NIDA JAKUBONĖ (Lithuania), also speaking for Latvia and Estonia and associating herself with the statement to be made by the European Union, said that the rise in military conflicts was outstripping the international community’s ability to cope.  Hybrid threats and cybersecurity were priority issues for the Baltic States, she emphasized, noting that concerns regarding the Russian Federation’s interference in national election processes were not limited to European countries alone.  Increased societal awareness, resilience building and media and information literacy could help tackle hybrid threats.  In 2007, Estonia had faced a series of cyberattacks, and Latvia and Lithuania had also experienced such politically motivated assaults.  To cope with the strikes, the public and private sectors, as well as civil society, must cooperate; regional and subregional cooperation was key to strengthening cybersecurity in critical infrastructure.  As hybrid and cyberthreats were here to stay, conventional security was not enough, she said, urging Member States to share best practices and lessons learned in tackling them.

TORE HATTREM (Norway), speaking on behalf of the Nordic countries, said conflicts were increasingly being caused by environmental degradation due to climate change, adding that the international community must cooperate to implement major environmental agreements.  Backing the strengthened United Nations‑World Bank partnership, he added that the Nordic countries were supporters of the Green Climate Fund and initiatives focusing on African and small island developing States.  The Nordic countries promoted the women, peace and security agenda, he said, and inclusivity started with women.  The international community must make better use of the positive contributions of young people, however.  For every dollar invested in prevention, 17 dollars were saved in post‑conflict assistance, he said, urging States to place prevention at the core of the United Nations agenda.  Security Council reform should include seats for Africa; it was also crucial to ensure small States had the opportunity to serve as elected members.

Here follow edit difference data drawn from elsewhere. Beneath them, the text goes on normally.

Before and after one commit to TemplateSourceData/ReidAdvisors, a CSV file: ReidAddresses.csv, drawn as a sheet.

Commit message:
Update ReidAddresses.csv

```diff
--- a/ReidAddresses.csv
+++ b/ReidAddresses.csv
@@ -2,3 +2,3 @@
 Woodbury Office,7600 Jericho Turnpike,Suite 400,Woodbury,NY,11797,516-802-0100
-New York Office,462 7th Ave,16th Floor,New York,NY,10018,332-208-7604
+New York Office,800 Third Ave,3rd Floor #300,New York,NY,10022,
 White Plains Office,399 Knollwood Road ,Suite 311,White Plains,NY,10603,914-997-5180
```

STEPHEN MAHLABADISHAGO NTSOANE (South Africa) highlighted that the nature of conflict was not the one envisaged by the creators of the United Nations.  Indeed, present‑day conflicts largely centred on the internal strife of Member States and transnational threats.  Unfortunately, while the world had changed, the Council had largely remained the same.  Contemporary challenges had brought divisions within the Council to the forefront, especially among its permanent members.  At times, such paralysis had cost human lives, he said, citing the lack of meaningful action on the situation between Israel and Palestine, as well as divisions on Syria.  While incremental improvements had been made to the Council’s working methods, such advancements did not obviate the need for comprehensive reform.  A more representative Council would allow it to be more effective in dealing with complex, contemporary challenges.  He called for a Council with a stronger voice for those closest to crises, one marked by non‑discriminatory decision‑making and collective, rather than narrow, national security interests.

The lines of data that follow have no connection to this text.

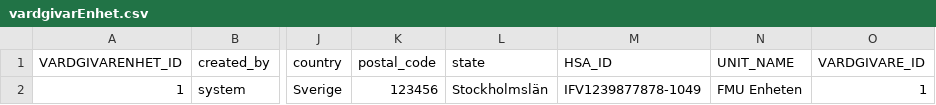
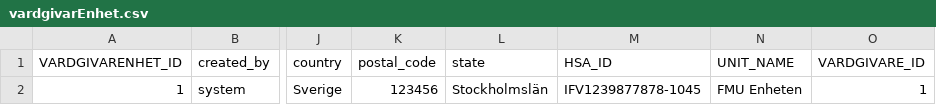
Before and after one commit to rasheedamir/fmu, a CSV file: src/main/resources/config/liquibase/vardgivarEnhet.csv, drawn as a sheet; only a part is shown, gaps mark what is left out; the diff names each change by its address in the sheet, - before the commit and + after, or states it on an @@ line.

```diff
--- a/src/main/resources/config/liquibase/vardgivarEnhet.csv
+++ b/src/main/resources/config/liquibase/vardgivarEnhet.csv
-M2 (HSA_ID): IFV1239877878-1049
+M2 (HSA_ID): IFV1239877878-1045
```
Also changed, not shown: src/main/resources/config/liquibase/person.csv, 10 other files.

CHRISTOPH HEUSGEN (Germany) said that, in anticipating threats to international peace and security, the Council must have the security implications of climate change on its radar and firmly on its agenda.  In addition, it should also include a host of factors, such as the growing interconnectedness in the cyberworld.  Lasting peace in such a complex world could not be achieved through military means alone, but in combination with development policy and a strong focus on prevention.  For that purpose, resilience of societies must be strengthened; that often started with respect and promotion of human rights.  Given abhorrent violations, such as sexual violence used as a tactic of war, the Security Council must do more to integrate human rights into its deliberations.   Supporting the Secretary‑General’s reform to make the United Nations work better across institutional boundaries, he called for full use of existing arrangements, such as the advisory role of the Peacebuilding Commission.  Describing multisectoral assistance for integrated Sahel initiatives provided by his country, he stressed that in all areas, comprehensive action was needed to respond to current security challenges.  His country stood ready to assume its responsibilities in that regard, he pledged.

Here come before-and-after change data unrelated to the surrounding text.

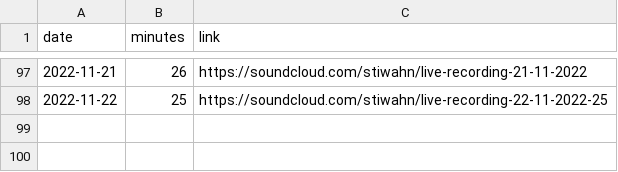
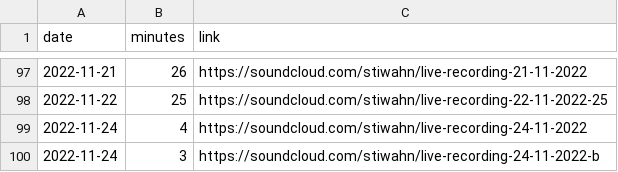
Before and after one commit to bummbummgarage/bummbummgarage.github.io, a CSV file: _data/sessions.csv, drawn as a sheet; only a part is shown, gaps mark what is left out; the diff names each change by its address in the sheet, - before the commit and + after, or states it on an @@ line.

Commit message:
Update sessions.csv

```diff
--- a/_data/sessions.csv
+++ b/_data/sessions.csv
+row 99: 2022-11-24 | 4 | https://soundcloud.com/stiwahn/live-recording-24-11-2022
+row 100: 2022-11-24 | 3 | https://soundcloud.com/stiwahn/live-recording-24-11-2022-b
```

JEROEN STEFAN G. COOREMAN (Belgium) said that the challenges for international peace and security had to be looked at through an integrated approach.  A focus on environmental security should be an integral part of a global approach to security.  Environmental challenges had led to migratory pressures and had provoked conflicts.  For that reason, climate change and ecosystem change should be analysed within the context of security.  He voiced his support for the appointing of a special representative for environmental security.  Such a person could become part of the broader reform of the peace and security pillar.  Belgium would continue to actively participate in the discussion and would anchor the global approach in its national policies.  It had accorded priority to funding the general budget of the United Nations agencies so that they could pursue a global approach.  His country had also funded a number of humanitarian funds to help in cases of natural disasters, such as the hurricanes that recently hit the Caribbean region.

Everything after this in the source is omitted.